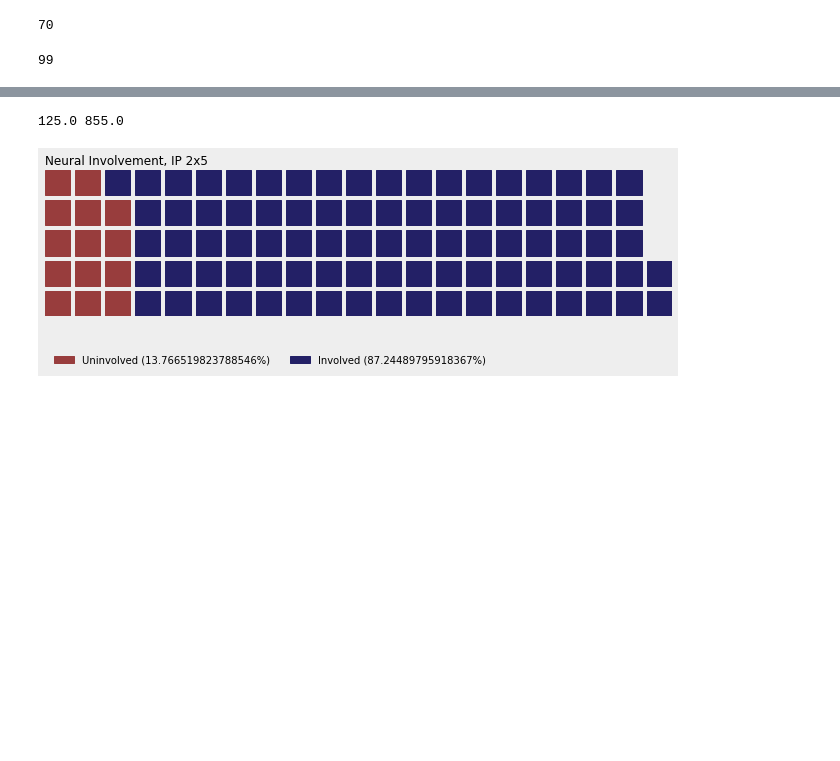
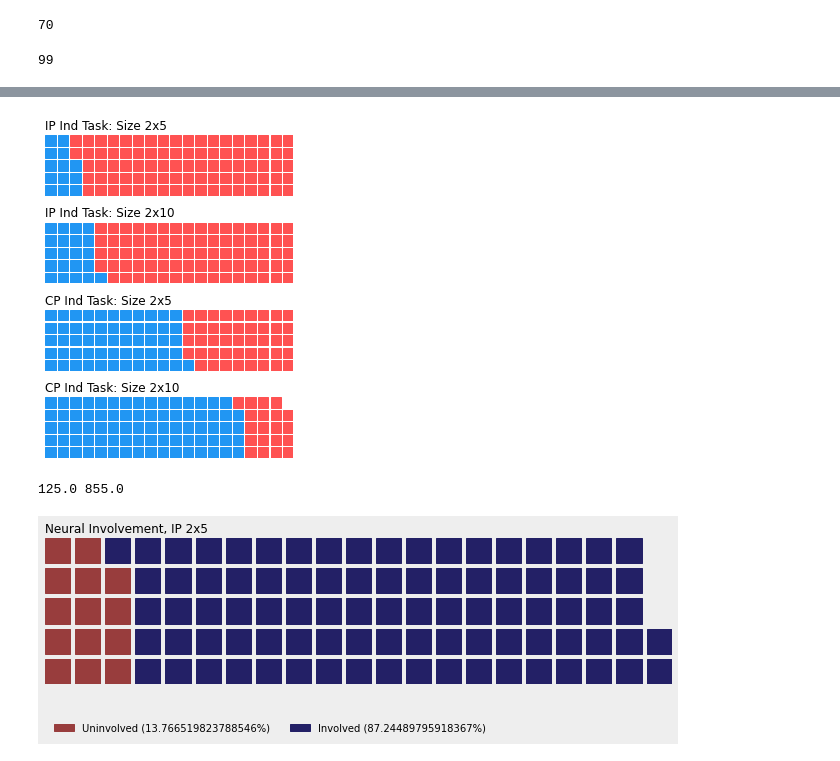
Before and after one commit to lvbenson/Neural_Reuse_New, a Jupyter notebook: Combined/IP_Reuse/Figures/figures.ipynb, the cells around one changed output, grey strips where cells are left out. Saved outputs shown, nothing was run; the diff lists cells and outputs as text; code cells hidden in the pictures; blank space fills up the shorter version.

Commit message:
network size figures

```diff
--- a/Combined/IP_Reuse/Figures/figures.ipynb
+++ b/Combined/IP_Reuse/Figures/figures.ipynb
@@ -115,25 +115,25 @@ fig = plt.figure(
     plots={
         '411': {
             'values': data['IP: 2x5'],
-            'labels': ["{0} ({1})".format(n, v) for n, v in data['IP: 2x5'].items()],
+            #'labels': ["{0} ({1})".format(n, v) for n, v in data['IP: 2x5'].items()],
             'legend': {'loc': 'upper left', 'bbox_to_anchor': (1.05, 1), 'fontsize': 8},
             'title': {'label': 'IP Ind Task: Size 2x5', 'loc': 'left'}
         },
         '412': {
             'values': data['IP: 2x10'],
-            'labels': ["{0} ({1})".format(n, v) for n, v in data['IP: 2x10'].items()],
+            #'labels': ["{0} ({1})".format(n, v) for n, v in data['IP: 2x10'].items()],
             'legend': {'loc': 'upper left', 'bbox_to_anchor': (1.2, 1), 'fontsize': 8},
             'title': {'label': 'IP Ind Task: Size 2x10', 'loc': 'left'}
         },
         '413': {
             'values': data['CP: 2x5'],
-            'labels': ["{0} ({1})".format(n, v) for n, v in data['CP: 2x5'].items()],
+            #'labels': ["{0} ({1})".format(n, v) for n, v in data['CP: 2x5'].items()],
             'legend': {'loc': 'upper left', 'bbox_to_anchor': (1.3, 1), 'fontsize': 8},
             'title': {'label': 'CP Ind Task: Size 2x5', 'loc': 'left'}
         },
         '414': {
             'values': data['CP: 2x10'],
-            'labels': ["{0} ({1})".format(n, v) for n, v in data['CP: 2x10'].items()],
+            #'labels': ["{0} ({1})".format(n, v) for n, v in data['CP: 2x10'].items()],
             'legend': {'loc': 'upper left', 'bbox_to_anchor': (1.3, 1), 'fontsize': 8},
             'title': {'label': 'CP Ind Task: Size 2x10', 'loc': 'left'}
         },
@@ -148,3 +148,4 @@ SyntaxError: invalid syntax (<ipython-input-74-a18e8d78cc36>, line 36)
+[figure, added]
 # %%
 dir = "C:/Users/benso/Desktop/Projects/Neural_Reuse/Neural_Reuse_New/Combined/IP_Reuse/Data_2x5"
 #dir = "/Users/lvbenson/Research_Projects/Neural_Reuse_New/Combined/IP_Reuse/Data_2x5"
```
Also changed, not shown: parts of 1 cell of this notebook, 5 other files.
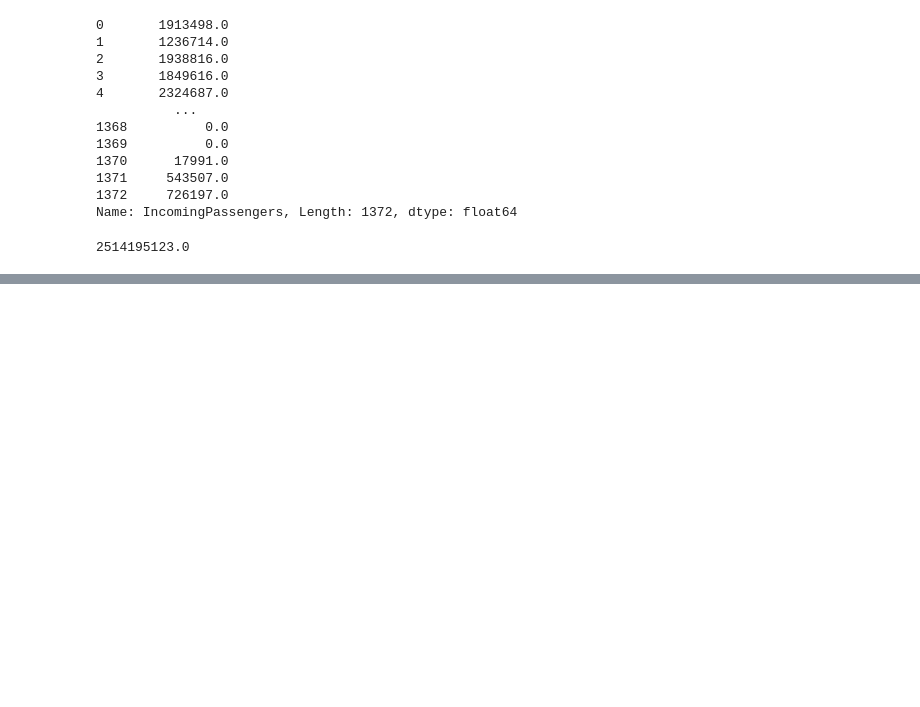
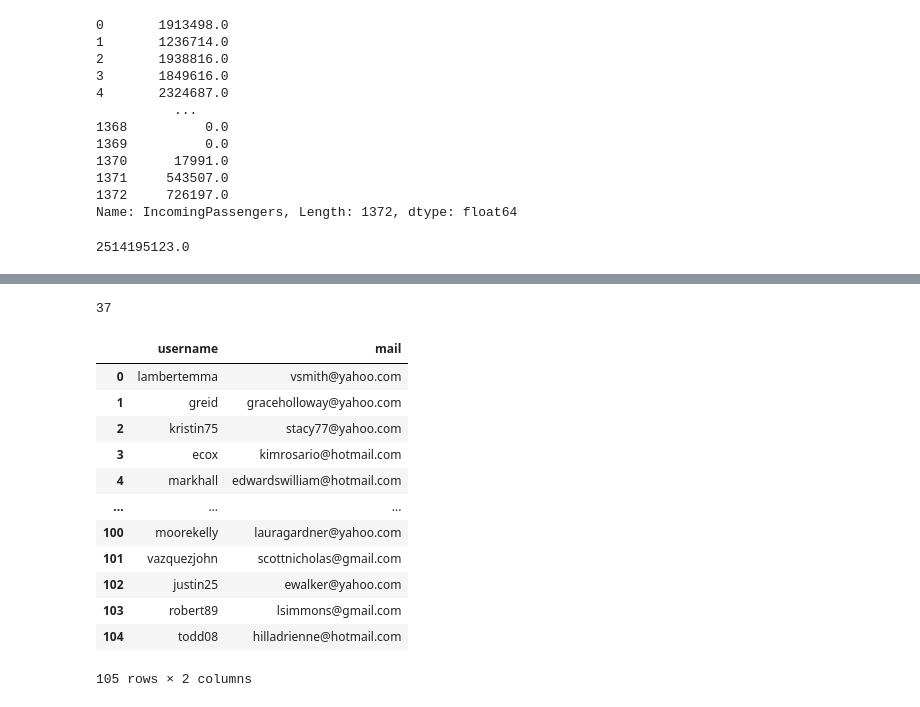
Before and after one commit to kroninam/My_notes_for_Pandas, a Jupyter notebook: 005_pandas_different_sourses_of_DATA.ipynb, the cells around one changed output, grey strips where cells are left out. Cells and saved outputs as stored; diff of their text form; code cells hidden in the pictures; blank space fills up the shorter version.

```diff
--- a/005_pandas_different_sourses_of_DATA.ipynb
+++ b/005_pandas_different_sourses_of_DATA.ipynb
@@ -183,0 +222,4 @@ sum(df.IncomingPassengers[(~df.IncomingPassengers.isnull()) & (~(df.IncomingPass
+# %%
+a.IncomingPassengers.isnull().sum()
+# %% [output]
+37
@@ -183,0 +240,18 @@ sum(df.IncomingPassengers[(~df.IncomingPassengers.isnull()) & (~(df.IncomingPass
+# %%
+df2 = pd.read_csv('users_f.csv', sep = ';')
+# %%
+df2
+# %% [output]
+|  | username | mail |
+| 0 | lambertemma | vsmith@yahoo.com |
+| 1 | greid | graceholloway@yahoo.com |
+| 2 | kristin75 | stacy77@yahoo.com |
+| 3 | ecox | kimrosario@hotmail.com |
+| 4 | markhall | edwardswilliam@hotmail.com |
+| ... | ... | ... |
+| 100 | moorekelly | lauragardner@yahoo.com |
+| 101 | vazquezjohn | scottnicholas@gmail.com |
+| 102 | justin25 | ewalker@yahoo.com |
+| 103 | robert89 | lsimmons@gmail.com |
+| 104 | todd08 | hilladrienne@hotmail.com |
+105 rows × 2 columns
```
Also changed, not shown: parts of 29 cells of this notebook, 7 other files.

Exercise requirements: Across the records, how many lines carry the word "code"? The answer should be a number alone.

Written response: 2